* **Exercise data**
▬▬▬▬▬▬▬▬▬▬
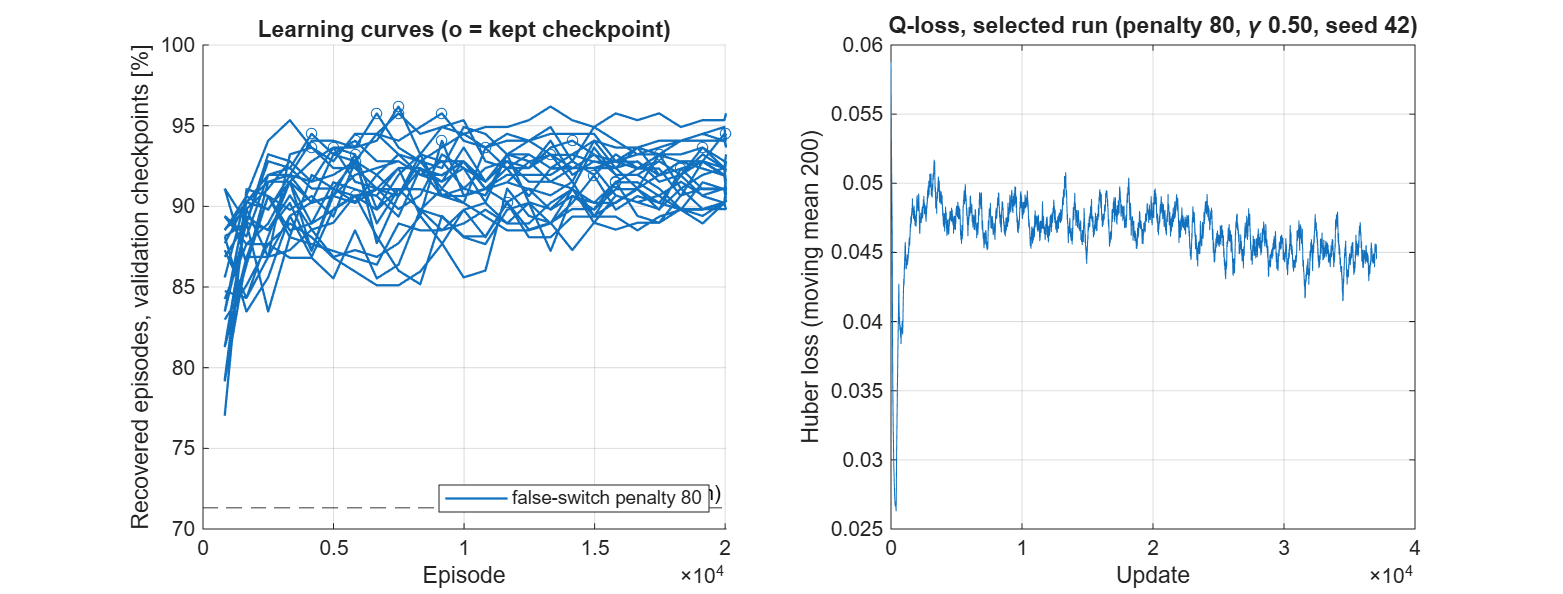
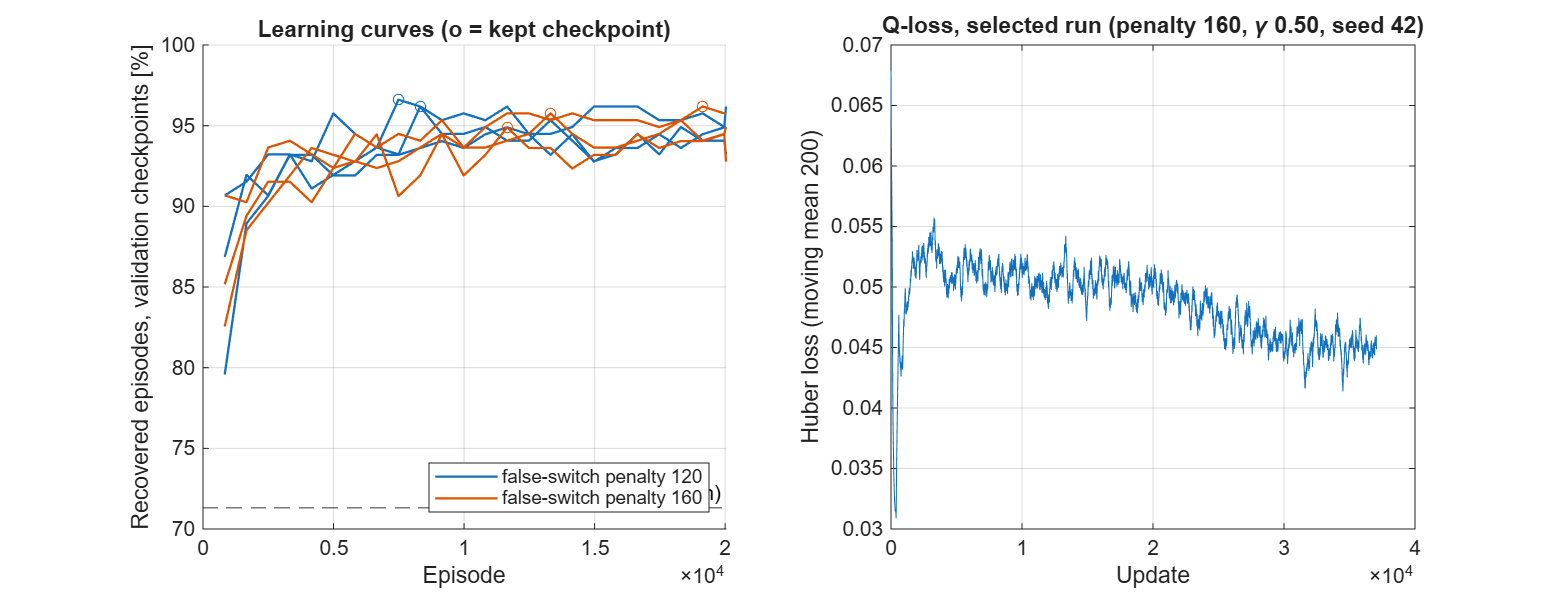
D67 adopted as a documented exception; fourth reading on new test flights
Penalty 160 with running costs x0.5 meets the false-alarm bound (15 of 600)
and raises every aggregate recovery measure; the weakest-threat condition
falls short by two path-loss episodes in the KPI 4 grouping, and the user
chose to adopt with the exception recorded. Test pools move to seed blocks
8 (policy) and 9 (clean). Threat gallery legend wraps long configurations.

diff --git a/code/decision/build_clean_test_pools.m b/code/decision/build_clean_test_pools.m
@@ -4,7 +4,7 @@
 % every configuration (common random numbers, as in build_policy_pools.m), with
 % the same detector, frames per geometry and features (pool_cell.m, in parallel).
 % Two sets, chosen by CLEAN_SET (default 'test'):
-%   'test'  seed block 7 -> data/clean_test_pools.mat: evaluate_policies.m runs
+%   'test'  seed block 9 -> data/clean_test_pools.mat: evaluate_policies.m runs
 %           one clean episode per geometry (600 independent episodes) and KPI 6
 %           is computed over them (D51)
 %   'val'   seed block 4 -> data/clean_val_pools.mat: train_dqn.m checks the false
@@ -19,7 +19,7 @@ fprintf('=== Clean-link pools over many geometries (D51, D52, D59) ===\n\n');
 %% 1. Configuration
 if ~exist('CLEAN_SET', 'var'), CLEAN_SET = 'test'; end
 switch CLEAN_SET
-    case 'test', SP = 7; f_out = 'data/clean_test_pools.mat';
+    case 'test', SP = 9; f_out = 'data/clean_test_pools.mat';
     case 'val',  SP = 4; f_out = 'data/clean_val_pools.mat';
     otherwise, error('build_clean_test_pools: CLEAN_SET must be ''test'' or ''val''');
 end

diff --git a/code/decision/pool_seed.m b/code/decision/pool_seed.m
@@ -4,10 +4,10 @@ function [seed, v_kmh] = pool_seed(sc, s, sp, r, vrange)
 %       threat cell fly the same geometries, so an episode's frames before and
 %       after the onset come from one flight)
 %   s   Eb/N0 index
-%   sp  seed block: 1 train, 5 validation, 6 test pools (build_policy_pools.m);
-%       7 clean test and 4 clean validation geometries (build_clean_test_pools.m).
-%       Blocks 2 and 3 hold the test flights of the first two test readings (D64)
-%       and are not used again.
+%   sp  seed block: 1 train, 5 validation, 8 test pools (build_policy_pools.m);
+%       9 clean test and 4 clean validation geometries (build_clean_test_pools.m).
+%       Blocks 2, 3, 6 and 7 hold the test flights of earlier test readings (D64,
+%       D67) and are not used again.
 %   r   geometry (at most 99 per block)
 %   The seed is shared by every configuration (common random numbers); the speed
 %   is the first draw of the seed's stream, uniform in vrange [km/h].

diff --git a/code/evaluation/threat_gallery.m b/code/evaluation/threat_gallery.m
@@ -62,7 +62,8 @@ for t = 1:numel(THREATS)
     yline(ax, max(2 * mean(clean.ber, 'omitnan'), fl), '--k', '2x clean');
     set(ax, 'YScale', 'log'); ylim(ax, [fl * 0.8 1]); xlim(ax, [1 NF]);
     xlabel(ax, sprintf('Frame (%.2f ms each)', 1000 * p0.frame_duration)); ylabel(ax, 'BER');
-    legend(ax, {'clean link', 'no response', strrep(act, '_', ' ')}, 'Location', 'southoutside', 'Orientation', 'horizontal');
+    legend(ax, {'clean link', 'no response', strrep(strrep(act, '_', ' '), '+', ' + ')}, 'Location', 'southoutside', ...
+        'NumColumns', 2);                                        % long configurations wrap instead of being cut
     title(ax, sprintf('(c) Response: %s', src));
     title(tl, sprintf('%s, nominal severity, E_b/N_0 %d dB, %d km/h', strrep(th, '_', ' '), EBNO, V_KMH));
     exportgraphics(fig, fullfile(OUT, [th '.png']), 'Resolution', 200); close(fig);

diff --git a/code/decision/build_policy_pools.m b/code/decision/build_policy_pools.m
@@ -38,7 +38,7 @@ COMBOS  = {'jamming+path_loss', 'noise_burst+antenna_fault', 'sweeping_jammer+pa
            'benign_interference+noise_burst'};
 EBNO   = 0:2:10;
 NGEO   = [6 4 8];                % geometries per (cell, Eb/N0): train, validation, test
-BLOCK  = [1 5 6];                % pool_seed.m block of each split (pool_seed.m lists every block)
+BLOCK  = [1 5 8];                % pool_seed.m block of each split (pool_seed.m lists every block)
 SPLITS = {'train', 'val', 'test'};
 N_WORKERS = 6;
 opt = struct('F_SUB', 20, 'tw', 10, 'delay_bits', 20);

diff --git a/docs/DECISIONS.md b/docs/DECISIONS.md
@@ -575,3 +575,4 @@ while giving deterministic mathematical control under the hood.
 **Why:** D66 measured the trade-off in the training reward: halving the running costs lifts validation recovery by about 3 points and the weakest threat by 2-3 points, and roughly doubles the clean-link false alarms. The false-switch penalty is the reward term that prices an action on a clean link, so it is the direct counterweight; between D66's variants a higher penalty (with the switching cost restored) cut false alarms from 48-89 to 27-29 of 600.
 **Decision:** training reward only: running costs x0.5, switching cost x1, false-switch penalty 120 and 160. Monitor, drop threshold and discount factor as in the D64 selection (class_drop 3/3, 3 dB, gamma 0.5), 3 seeds each, selection rule unchanged.
 **Adoption rule, fixed before the run:** as in D66, against the D64 agent. This is the last round on the reward weights: if no run is adopted, the third reading stays final.
+**Outcome (2026-09-29):** false alarms on the independent clean validation geometries: penalty 120, 22 / 21 / 32 of 600; penalty 160, 15 / 22 / 21. Selected: penalty 160, seed 42 (validation 96.6%, weakest threat path loss 88.7%, 15 of 600, normalized goodput 1.189; D64 selection 94.4%, 87.9%, 15 of 600, 1.081). Adoption check against the D64 agent (`diag_failure_modes.m`, DQN + escalation): static 95.2 -> 96.4%, follower 93.5 -> 95.5%, immediate follower 90.0 -> 95.1%; no threat lower by more than 2 episodes (path loss 114 -> 112 of 124, reactive jamming -1; jamming +11, spoofing + noise burst +7, spoofing +6); goodput higher; false alarms within the bound. The weakest threat is higher on the full validation set of `train_dqn.m` (87.9 -> 88.7%) but not in the KPI 4 grouping of `diag_failure_modes.m` (90.6%, noise burst + antenna fault -> 90.3%, path loss), so the rule as written is not met. Adi chose to adopt D67 as a documented exception, as in D64: every aggregate measure improved at equal false alarms, and the one shortfall is the two path-loss episodes that the same rule tolerates per threat. New test flights (test block 8, clean test block 9) and a fourth reading, which is the final result whatever it shows. The D66 runs and the false-alarm diagnostic (`diag_false_alarms.m`: most false switches come from path-loss misreads; 4-of-4 confirmation was measured as the alternative and not needed) are kept for the record.
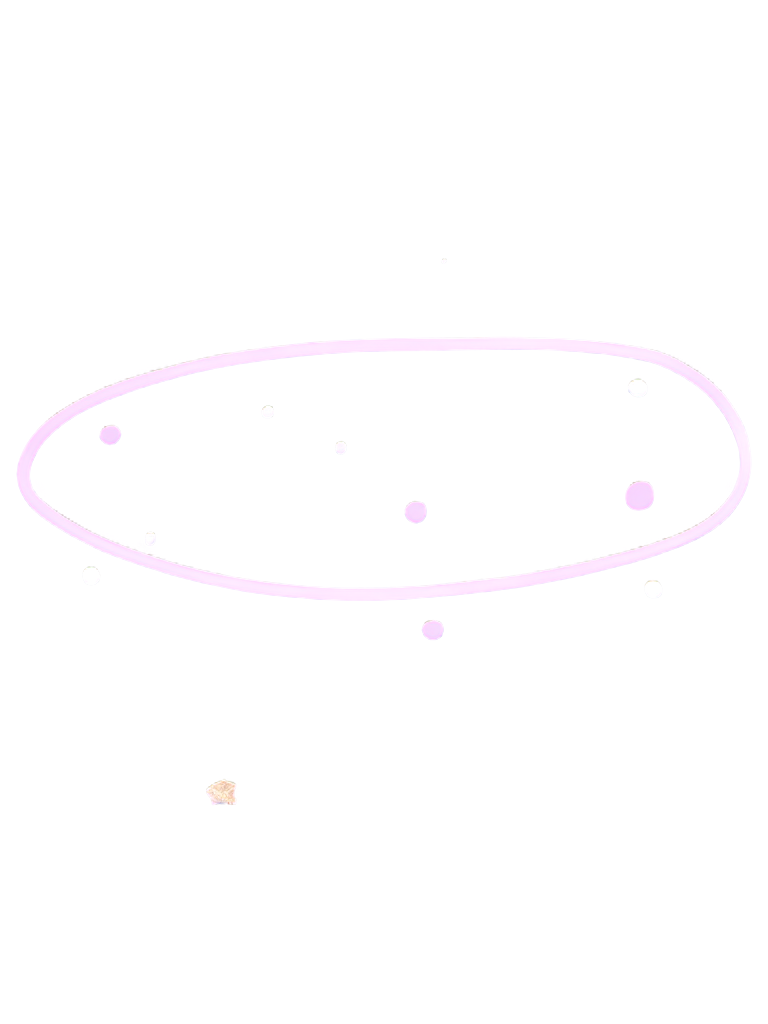
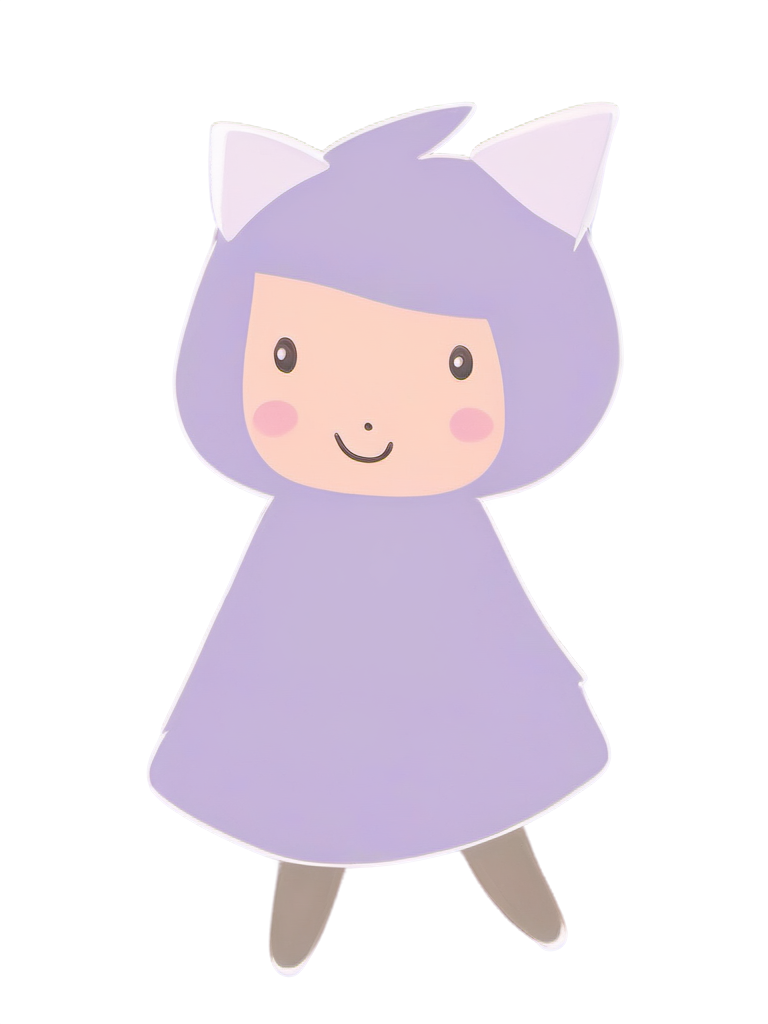
5009.1 — CH30_Large + CH32_Large 손상 fix (Auditor BROKEN 2건, 시드 +1 retry)
[Auditor 결과]
- PNG=251 damaged=2 v2_fallback=BROKEN
- CH30_Large.png transparent 96.6% (캐릭터 거의 없음)
- CH32_Large.png transparent 96.7% (캐릭터 거의 없음)

[수정 — sprite_generation_rules §7 auto-retry 패턴]
- CH30_Large: seed 77953 → 77954 (+1 retry) → transparent 62.8% rgb_std 22.0 ✅
- CH32_Large: seed 77965 → 77966 (+1 retry) → transparent 64.7% rgb_std 54.4 ✅

[검증]
- 두 PNG 모두 healthy 30~70% 통과
- Auditor 재실행 시 손상 0건 + V2 fallback OK 예상
- GUID 보존 → SO 재wiring 불필요

[5009 누적] 6 commit + 5009.1 fix = 7 commit / 210 PNG (모두 healthy)

diff --git a/docs/little_hero/enemy_sprite_audit_report.md b/docs/little_hero/enemy_sprite_audit_report.md
@@ -1,0 +1,26 @@
+# Enemy Sprite Audit Report
+
+> Generated by EnemySpriteAuditor (5008). Total PNG: 251. Damaged: 2. V2 fallback: **BROKEN**
+> Healthy sticker range: 30 %~70 % transparent pixels. Damage threshold: <5 % or >95 %.
+
+## Category Summary
+
+| Category | Total | Healthy (30~70%) | Damaged |
+|---|---:|---:|---:|
+| Animal | 6 | 4 | 0 |
+| Civ | 6 | 3 | 0 |
+| Fantasy | 6 | 3 | 0 |
+| Meta | 6 | 4 | 0 |
+| Nature | 6 | 3 | 0 |
+| ChapterOverride | 210 | 117 | 2 |
+| V1 | 11 | 9 | 0 |
+
+## Damaged PNG List
+
+- `Assets/_Project/Art/Generated_v2/Enemies/Chapters/CH30_Large.png` — transparent 96.6 % (ChapterOverride)
+- `Assets/_Project/Art/Generated_v2/Enemies/Chapters/CH32_Large.png` — transparent 96.7 % (ChapterOverride)
+
+## V2 Archetype Fallback Decision (D2=C)
+
+- **fallback BROKEN** — 손상 sprite 가 EnemyData.icon 으로 참조됨.
+- 결정: Sprint 5.5 활성화 권장. 손상 chapter override 즉시 재생성 필요.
▬▬▬▬▬▬▬▬▬▬
* **Exercise details**
In the data above, find the line with "selection rule unchanged." and the line with "reading stays final.". Retype both, plus every line between them, exactly.

* **Problem solution**
 **Decision:** training reward only: running costs x0.5, switching cost x1, false-switch penalty 120 and 160. Monitor, drop threshold and discount factor as in the D64 selection (class_drop 3/3, 3 dB, gamma 0.5), 3 seeds each, selection rule unchanged.
 **Adoption rule, fixed before the run:** as in D66, against the D64 agent. This is the last round on the reward weights: if no run is adopted, the third reading stays final.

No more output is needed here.